The answer must be an exact copy of the records, with no pictures in it.
━━━━━━━━━━━━━━━━━━━━━━━━━━━━━━
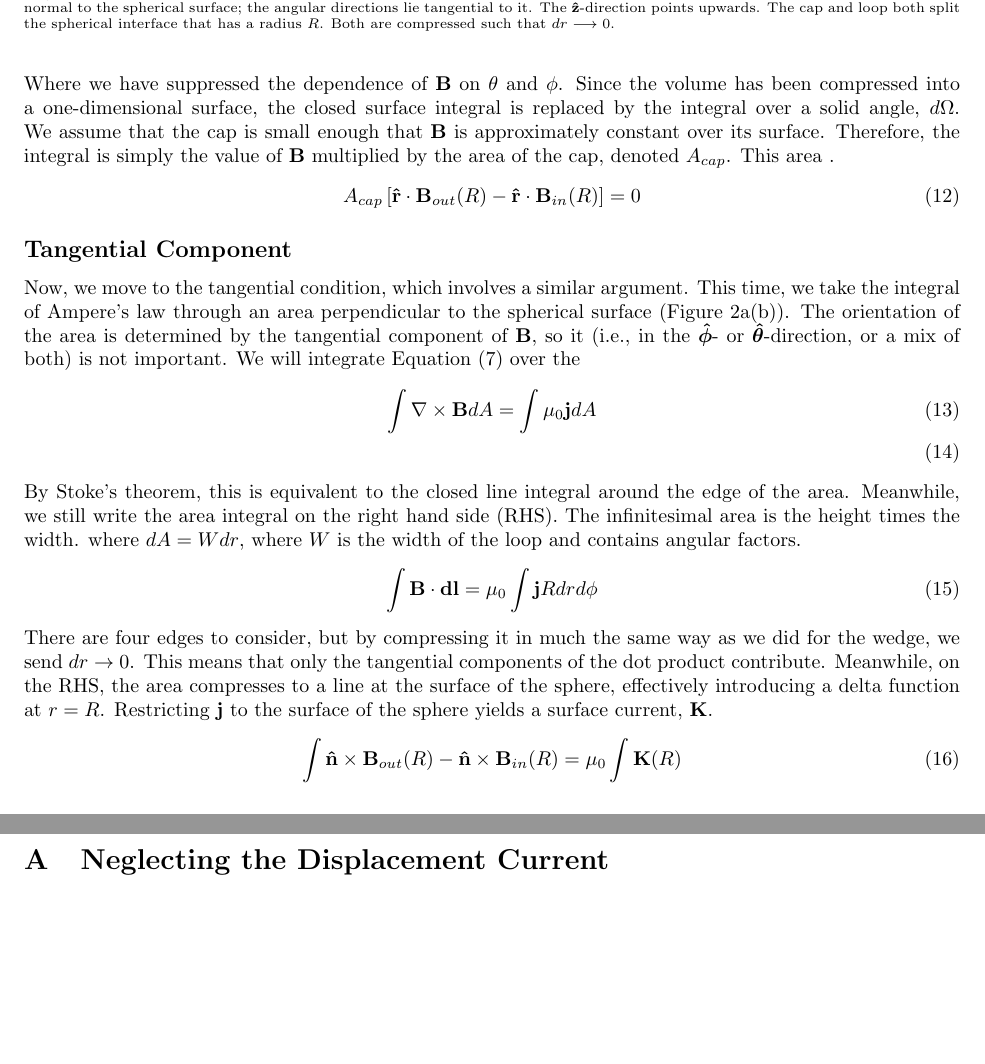
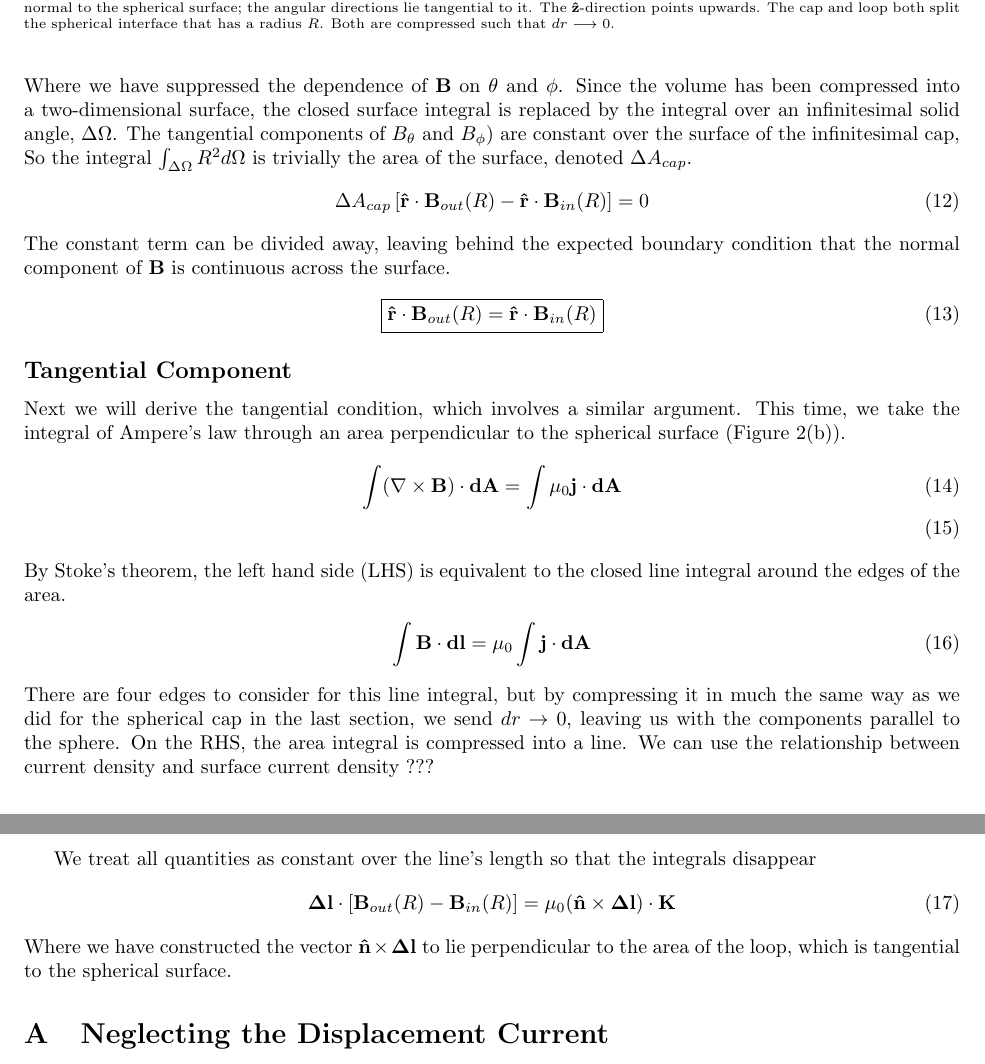
Before and after one commit to NeilBaker2407/Europa-Induction-Model, a LaTeX document (Theory.tex): two parts of pages 3 and 4 of 4, joined at a grey line, cut so that both start at the same text, the shorter picture padded with empty space. Compiled offline with pdfLaTeX.

Commit message:
Work on Tangential BC

```diff
--- a/Theory.tex
+++ b/Theory.tex
@@ -79,7 +79,7 @@ The analytical expression for the magnetic field will be piecewise, so we need t
         \centering
         \includegraphics[width=\textwidth]{Figures/loop.pdf}
         \caption{}
-        \label{fig:LangmuirCurve}
+        \label{fig:loop}
     \end{subfigure}
     \caption{\scriptsize{The spherical cap (a) and Amperean loop (b) used to derive the magnetic field boundary conditions. The $\mathbf{\hat{r}}$-direction lies normal to the spherical surface; the angular directions lie tangential to it. The $\mathbf{\hat{z}}$-direction points upwards. The cap and loop both split the spherical interface that has a radius $R$. Both are compressed such that $dr\longrightarrow0$.}}
     \label{fig:Bfieldbcs}
@@ -93 +93,2 @@ The integrand is now a sum of dot products between the six infinitesimal $\mathb
 \begin{align}
+    \Longrightarrow \int_{\Delta\Omega} R^2d\Omega\left[\mathbf{\hat{r}}\cdot\mathbf{B}_{out}(R) - \mathbf{\hat{r}}\cdot\mathbf{B}_{in}(R)\right] &= 0
@@ -95,22 +95,39 @@ The integrand is now a sum of dot products between the six infinitesimal $\mathb
 \end{align}
-Where we have suppressed the dependence of $\mathbf{B}$ on $\theta$ and $\phi$. Since the volume has been compressed into a one-dimensional surface, the closed surface integral is replaced by the integral over a solid angle, $d\Omega$. We assume that the cap is small enough that $\mathbf{B}$ is approximately constant over its surface. Therefore, the integral is simply the value of $\mathbf{B}$ multiplied by the area of the cap, denoted $A_{cap}$. This area .
+Where we have suppressed the dependence of $\mathbf{B}$ on $\theta$ and $\phi$. Since the volume has been compressed into a two-dimensional surface, the closed surface integral is replaced by the integral over an infinitesimal solid angle, $\Delta\Omega$. The tangential components of $B_{\theta}$ and $B_\phi)$ are constant over the surface of the infinitesimal cap, So the integral $\int_{\Delta\Omega} R^2d\Omega$ is trivially the area of the surface, denoted $\Delta A_{cap}$.
 \begin{align}
-    A_{cap}\left[\mathbf{\hat{r}}\cdot\mathbf{B}_{out}(R) - \mathbf{\hat{r}}\cdot\mathbf{B}_{in}(R)\right] &= 0
+    \Delta A_{cap}\left[\mathbf{\hat{r}}\cdot\mathbf{B}_{out}(R) - \mathbf{\hat{r}}\cdot\mathbf{B}_{in}(R)\right] &= 0
+\end{align}
+The constant term can be divided away, leaving behind the expected boundary condition that the normal component of $\mathbf{B}$ is continuous across the surface.
+\begin{align}
+    \boxed{\mathbf{\hat{r}}\cdot\mathbf{B}_{out}(R) =  \mathbf{\hat{r}}\cdot\mathbf{B}_{in}(R)}
 \end{align}
 
+%%%%%%%%%%%%%%%%%%%%%%%%%%%%%%%%%%
 \subsection*{Tangential Component}
-Now, we move to the tangential condition, which involves a similar argument. This time, we take the integral of Ampere's law through an area perpendicular to the spherical surface (Figure \ref{fig:wedge}(b)). The orientation of the area is determined by the tangential component of $\mathbf{B}$, so it  (i.e., in the $\boldsymbol{\hat{\phi}}$- or $\boldsymbol{\hat{\theta}}$-direction, or a mix of both) is not important. We will integrate Equation (\ref{Ampere}) over the
+Next we will derive the tangential condition, which involves a similar argument. This time, we take the integral of Ampere's law through an area perpendicular to the spherical surface (Figure \ref{fig:Bfieldbcs}(b)).
 \begin{align}
-    \int\nabla\times\mathbf{B}dA &= \int\mu_0\mathbf{j}dA \\
+    \int(\nabla\times\mathbf{B})\cdot\mathbf{dA} &= \int\mu_0\mathbf{j}\cdot\mathbf{dA} \\
 \end{align}
-By Stoke's theorem, this is equivalent to the closed line integral around the edge of the area. Meanwhile, we still write the area integral on the right hand side (RHS). The infinitesimal area is the height times the width.  where $dA = Wdr$, where $W$ is the width of the loop and contains angular factors.
+By Stoke's theorem, the left hand side (LHS) is equivalent to the closed line integral around the edges of the area.
 \begin{align}
-    \int\mathbf{B}\cdot\mathbf{dl} &= \mu_0\int\mathbf{j}Rdrd\phi
+    \int\mathbf{B}\cdot\mathbf{dl} &= \mu_0\int\mathbf{j}\cdot\mathbf{dA}
 \end{align}
-There are four edges to consider, but by compressing it in much the same way as we did for the wedge, we send $dr\rightarrow0$. This means that only the tangential components of the dot product contribute. Meanwhile, on the RHS, the area compresses to a line at the surface of the sphere, effectively introducing a delta function at $r=R$. Restricting $\mathbf{j}$ to the surface of the sphere yields a surface current, $\mathbf{K}$.
+There are four edges to consider for this line integral, but by compressing it in much the same way as we did for the spherical cap in the last section, we send $dr\rightarrow0$, leaving us with the components parallel to the sphere. On the RHS, the area integral is compressed into a line. We can use the relationship between current density and surface current density ???
+
+% volume current becomes a surface current. We could see this as a delta function that fixes $\mathbf{j}$ to the surface: $\mathbf{j}(r,\theta,\phi)=\mathbf{K}(\theta,\phi)\delta(r-R)$. Since the area of the
+
+We treat all quantities as constant over the line's length so that the integrals disappear
 \begin{align}
-    \int \mathbf{\hat{n}}\times \mathbf{B}_{out}(R) - \mathbf{\hat{n}}\times \mathbf{B}_{in}(R) &= \mu_0\int \mathbf{K}(R)
+    \mathbf{\Delta l}\cdot[\mathbf{B}_{out}(R) - \mathbf{B}_{in}(R)] &= \mu_0 (\mathbf{\hat{n}}\times\mathbf{\Delta l})\cdot\mathbf{K}
 \end{align}
+Where we have constructed the vector $\mathbf{\hat{n}}\times\mathbf{\Delta l}$ to lie perpendicular to the area of the loop, which is tangential to the spherical surface.
+
+
+% \begin{align}
+%     \int \mathbf{\hat{n}}\times \mathbf{B}_{out}(R) - \mathbf{\hat{n}}\times \mathbf{B}_{in}(R) &= \mu_0\int \mathbf{K}(R)
+% \end{align}
+
+% The orientation of the area is determined by the tangential component of $\mathbf{B}$, so it  (i.e., in the $\boldsymbol{\hat{\phi}}$- or $\boldsymbol{\hat{\theta}}$-direction, or a mix of both) is not important.
 
 %%%%%%%%%%%%%%%%%%%%%%%%%%%%%
 %%%%%%%%%% SECTION %%%%%%%%%%
```
Also changed, not shown: Theory.tex (3 more changed lines).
━━━━━━━━━━━━━━━━━━━━━━━━━━━━━━
● Your solution:
Before and after one commit to NeilBaker2407/Europa-Induction-Model, a LaTeX document (Theory.tex): two parts of pages 3 and 4 of 4, joined at a grey line, cut so that both start at the same text, the shorter picture padded with empty space. Compiled offline with pdfLaTeX.

Commit message:
Work on Tangential BC

```diff
--- a/Theory.tex
+++ b/Theory.tex
@@ -79,7 +79,7 @@ The analytical expression for the magnetic field will be piecewise, so we need t
         \centering
         \includegraphics[width=\textwidth]{Figures/loop.pdf}
         \caption{}
-        \label{fig:LangmuirCurve}
+        \label{fig:loop}
     \end{subfigure}
     \caption{\scriptsize{The spherical cap (a) and Amperean loop (b) used to derive the magnetic field boundary conditions. The $\mathbf{\hat{r}}$-direction lies normal to the spherical surface; the angular directions lie tangential to it. The $\mathbf{\hat{z}}$-direction points upwards. The cap and loop both split the spherical interface that has a radius $R$. Both are compressed such that $dr\longrightarrow0$.}}
     \label{fig:Bfieldbcs}
@@ -93 +93,2 @@ The integrand is now a sum of dot products between the six infinitesimal $\mathb
 \begin{align}
+    \Longrightarrow \int_{\Delta\Omega} R^2d\Omega\left[\mathbf{\hat{r}}\cdot\mathbf{B}_{out}(R) - \mathbf{\hat{r}}\cdot\mathbf{B}_{in}(R)\right] &= 0
@@ -95,22 +95,39 @@ The integrand is now a sum of dot products between the six infinitesimal $\mathb
 \end{align}
-Where we have suppressed the dependence of $\mathbf{B}$ on $\theta$ and $\phi$. Since the volume has been compressed into a one-dimensional surface, the closed surface integral is replaced by the integral over a solid angle, $d\Omega$. We assume that the cap is small enough that $\mathbf{B}$ is approximately constant over its surface. Therefore, the integral is simply the value of $\mathbf{B}$ multiplied by the area of the cap, denoted $A_{cap}$. This area .
+Where we have suppressed the dependence of $\mathbf{B}$ on $\theta$ and $\phi$. Since the volume has been compressed into a two-dimensional surface, the closed surface integral is replaced by the integral over an infinitesimal solid angle, $\Delta\Omega$. The tangential components of $B_{\theta}$ and $B_\phi)$ are constant over the surface of the infinitesimal cap, So the integral $\int_{\Delta\Omega} R^2d\Omega$ is trivially the area of the surface, denoted $\Delta A_{cap}$.
 \begin{align}
-    A_{cap}\left[\mathbf{\hat{r}}\cdot\mathbf{B}_{out}(R) - \mathbf{\hat{r}}\cdot\mathbf{B}_{in}(R)\right] &= 0
+    \Delta A_{cap}\left[\mathbf{\hat{r}}\cdot\mathbf{B}_{out}(R) - \mathbf{\hat{r}}\cdot\mathbf{B}_{in}(R)\right] &= 0
+\end{align}
+The constant term can be divided away, leaving behind the expected boundary condition that the normal component of $\mathbf{B}$ is continuous across the surface.
+\begin{align}
+    \boxed{\mathbf{\hat{r}}\cdot\mathbf{B}_{out}(R) =  \mathbf{\hat{r}}\cdot\mathbf{B}_{in}(R)}
 \end{align}
 
+%%%%%%%%%%%%%%%%%%%%%%%%%%%%%%%%%%
 \subsection*{Tangential Component}
-Now, we move to the tangential condition, which involves a similar argument. This time, we take the integral of Ampere's law through an area perpendicular to the spherical surface (Figure \ref{fig:wedge}(b)). The orientation of the area is determined by the tangential component of $\mathbf{B}$, so it  (i.e., in the $\boldsymbol{\hat{\phi}}$- or $\boldsymbol{\hat{\theta}}$-direction, or a mix of both) is not important. We will integrate Equation (\ref{Ampere}) over the
+Next we will derive the tangential condition, which involves a similar argument. This time, we take the integral of Ampere's law through an area perpendicular to the spherical surface (Figure \ref{fig:Bfieldbcs}(b)).
 \begin{align}
-    \int\nabla\times\mathbf{B}dA &= \int\mu_0\mathbf{j}dA \\
+    \int(\nabla\times\mathbf{B})\cdot\mathbf{dA} &= \int\mu_0\mathbf{j}\cdot\mathbf{dA} \\
 \end{align}
-By Stoke's theorem, this is equivalent to the closed line integral around the edge of the area. Meanwhile, we still write the area integral on the right hand side (RHS). The infinitesimal area is the height times the width.  where $dA = Wdr$, where $W$ is the width of the loop and contains angular factors.
+By Stoke's theorem, the left hand side (LHS) is equivalent to the closed line integral around the edges of the area.
 \begin{align}
-    \int\mathbf{B}\cdot\mathbf{dl} &= \mu_0\int\mathbf{j}Rdrd\phi
+    \int\mathbf{B}\cdot\mathbf{dl} &= \mu_0\int\mathbf{j}\cdot\mathbf{dA}
 \end{align}
-There are four edges to consider, but by compressing it in much the same way as we did for the wedge, we send $dr\rightarrow0$. This means that only the tangential components of the dot product contribute. Meanwhile, on the RHS, the area compresses to a line at the surface of the sphere, effectively introducing a delta function at $r=R$. Restricting $\mathbf{j}$ to the surface of the sphere yields a surface current, $\mathbf{K}$.
+There are four edges to consider for this line integral, but by compressing it in much the same way as we did for the spherical cap in the last section, we send $dr\rightarrow0$, leaving us with the components parallel to the sphere. On the RHS, the area integral is compressed into a line. We can use the relationship between current density and surface current density ???
+
+% volume current becomes a surface current. We could see this as a delta function that fixes $\mathbf{j}$ to the surface: $\mathbf{j}(r,\theta,\phi)=\mathbf{K}(\theta,\phi)\delta(r-R)$. Since the area of the
+
+We treat all quantities as constant over the line's length so that the integrals disappear
 \begin{align}
-    \int \mathbf{\hat{n}}\times \mathbf{B}_{out}(R) - \mathbf{\hat{n}}\times \mathbf{B}_{in}(R) &= \mu_0\int \mathbf{K}(R)
+    \mathbf{\Delta l}\cdot[\mathbf{B}_{out}(R) - \mathbf{B}_{in}(R)] &= \mu_0 (\mathbf{\hat{n}}\times\mathbf{\Delta l})\cdot\mathbf{K}
 \end{align}
+Where we have constructed the vector $\mathbf{\hat{n}}\times\mathbf{\Delta l}$ to lie perpendicular to the area of the loop, which is tangential to the spherical surface.
+
+
+% \begin{align}
+%     \int \mathbf{\hat{n}}\times \mathbf{B}_{out}(R) - \mathbf{\hat{n}}\times \mathbf{B}_{in}(R) &= \mu_0\int \mathbf{K}(R)
+% \end{align}
+
+% The orientation of the area is determined by the tangential component of $\mathbf{B}$, so it  (i.e., in the $\boldsymbol{\hat{\phi}}$- or $\boldsymbol{\hat{\theta}}$-direction, or a mix of both) is not important.
 
 %%%%%%%%%%%%%%%%%%%%%%%%%%%%%
 %%%%%%%%%% SECTION %%%%%%%%%%
```
Also changed, not shown: Theory.tex (3 more changed lines).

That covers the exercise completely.